He had yet another piece about Internet filtering in Crikey today (in the subscriber section so I haven't linked it). The following is the comment I've offered to Crikey (that they chose not to publish)

Re: Conroy attacks BitTorrent: Ruins Australia online Stilgherrian is now well reowned amongst Crikey readers as an Internet censorship hater, but you really should be reading what he writes before you print it. His opening paragraph critices the Government's filtering plan without showing any recognition of what the plan entails - so that he continues to repeat the nonsense that the "filter" won't work.

The Government has never anounced a plan to ensure everyone is safe, just that it wants to implement something that looks like the existing classification scheme (that applies to books, movies etc) to websites. The fact that it can be by-passed by other means (e.g. by e-mail or snail mail) isn't the point. And the point of a technical trial is to see what happens.

I'm reminded of the might with which telcos claimed that they could do nothing about Internet dumping in the early part of the decade, only to find via this morning's SMH that Optus was up to their necks in it.

Your correspondant goes on to claim that Conroy's comment about possibly filtering peer-to-peer traffic amounted to a plan to block all BitTorrents, then goes and quotes one legitimate BitTorrent user to get a reaction to the inaccurate conclusion. All of it is garbage.

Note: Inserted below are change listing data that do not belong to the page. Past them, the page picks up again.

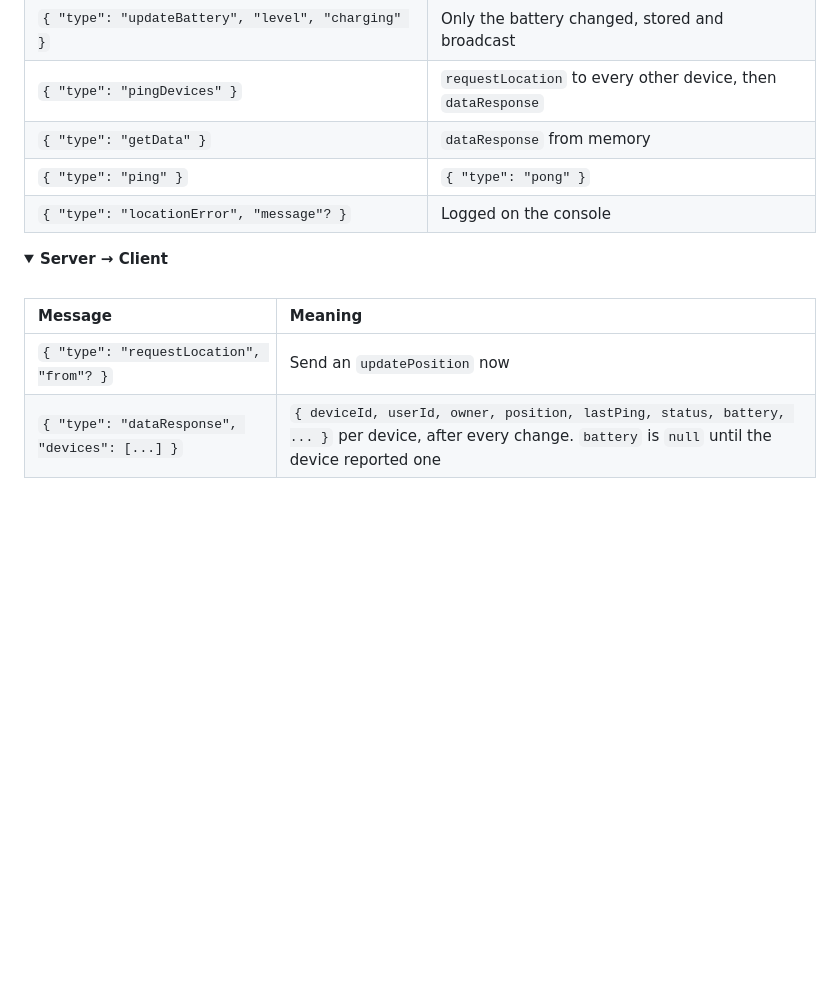
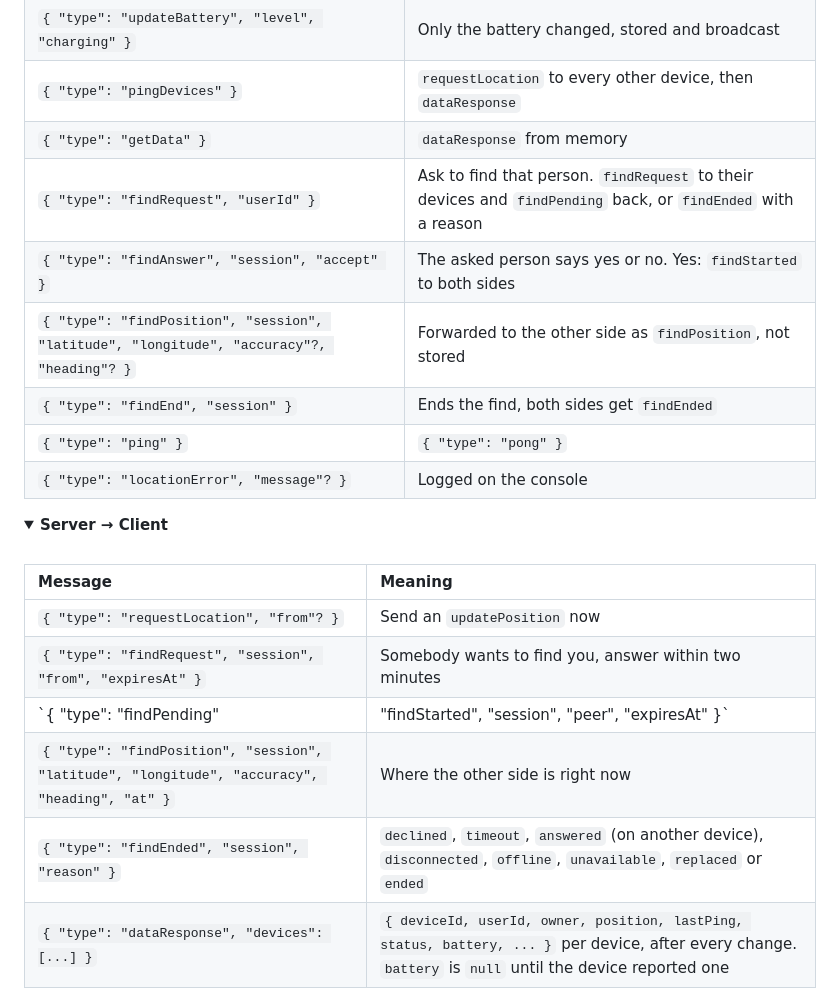
Before and after one commit to vxnsin/NeoPin, a Markdown page: README.md, the part around the change. Rendered like a GitHub page; folded sections open; blank space fills up the shorter version.

Commit message:
README: the find messages in the socket protocol

```diff
--- a/README.md
+++ b/README.md
@@ -149,6 +149,10 @@ Connect to `/` and send JSON. The first message has to be `authenticate`. The ap
 | `{ "type": "updateBattery", "level", "charging" }` | Only the battery changed, stored and broadcast |
 | `{ "type": "pingDevices" }` | `requestLocation` to every other device, then `dataResponse` |
 | `{ "type": "getData" }` | `dataResponse` from memory |
+| `{ "type": "findRequest", "userId" }` | Ask to find that person. `findRequest` to their devices and `findPending` back, or `findEnded` with a reason |
+| `{ "type": "findAnswer", "session", "accept" }` | The asked person says yes or no. Yes: `findStarted` to both sides |
+| `{ "type": "findPosition", "session", "latitude", "longitude", "accuracy"?, "heading"? }` | Forwarded to the other side as `findPosition`, not stored |
+| `{ "type": "findEnd", "session" }` | Ends the find, both sides get `findEnded` |
 | `{ "type": "ping" }` | `{ "type": "pong" }` |
 | `{ "type": "locationError", "message"? }` | Logged on the console |
 
@@ -161,6 +165,10 @@ Connect to `/` and send JSON. The first message has to be `authenticate`. The ap
 | Message | Meaning |
 |:--|:--|
 | `{ "type": "requestLocation", "from"? }` | Send an `updatePosition` now |
+| `{ "type": "findRequest", "session", "from", "expiresAt" }` | Somebody wants to find you, answer within two minutes |
+| `{ "type": "findPending" | "findStarted", "session", "peer", "expiresAt" }` | Your request is waiting, or both sides share positions now, for up to half an hour |
+| `{ "type": "findPosition", "session", "latitude", "longitude", "accuracy", "heading", "at" }` | Where the other side is right now |
+| `{ "type": "findEnded", "session", "reason" }` | `declined`, `timeout`, `answered` (on another device), `disconnected`, `offline`, `unavailable`, `replaced` or `ended` |
 | `{ "type": "dataResponse", "devices": [...] }` | `{ deviceId, userId, owner, position, lastPing, status, battery, ... }` per device, after every change. `battery` is `null` until the device reported one |
 
 </details>
```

Meanwhile if Stilgherrian really believes his rhetoric on censorship let's see him start a campaign to have all Refused Classification material allowed into Australia as X+ because - using his logic - existing restrictions won't guarantee that none of it will get in.

The DE Blog Ends (wih a whimper)

Well - the DBCDE blog ended just before Christmas. It was nice to receive acknowledgment on the last post for my efforts. Pity they didn't link to my blog rather than just one of the posts though.

Dave Bath and Sam D both were deserving of that recognition though. Dave gave a good summary of the failings of the blog in general though. I must check his references to the AGIMO work on blogs and consultation.

It is a pity though that most of the coverage of australia and the Digital Economy continues to be about filtering. HotSearch picked up that the blog was swamped with filtering stories. Meanwhile Arts Technica picked up on the leaked then released report on filtering that was the diversion at the end of the year, while UbNews picked up Conroy's comment that the Government would look at peer-to-peer filtering as well. Even the The Minneapolis Star Tribune got into the act.

It ultimately is a pity that the discussion paper released by the Department did show that the blog was just the discussion paper released in pieces (though a different order).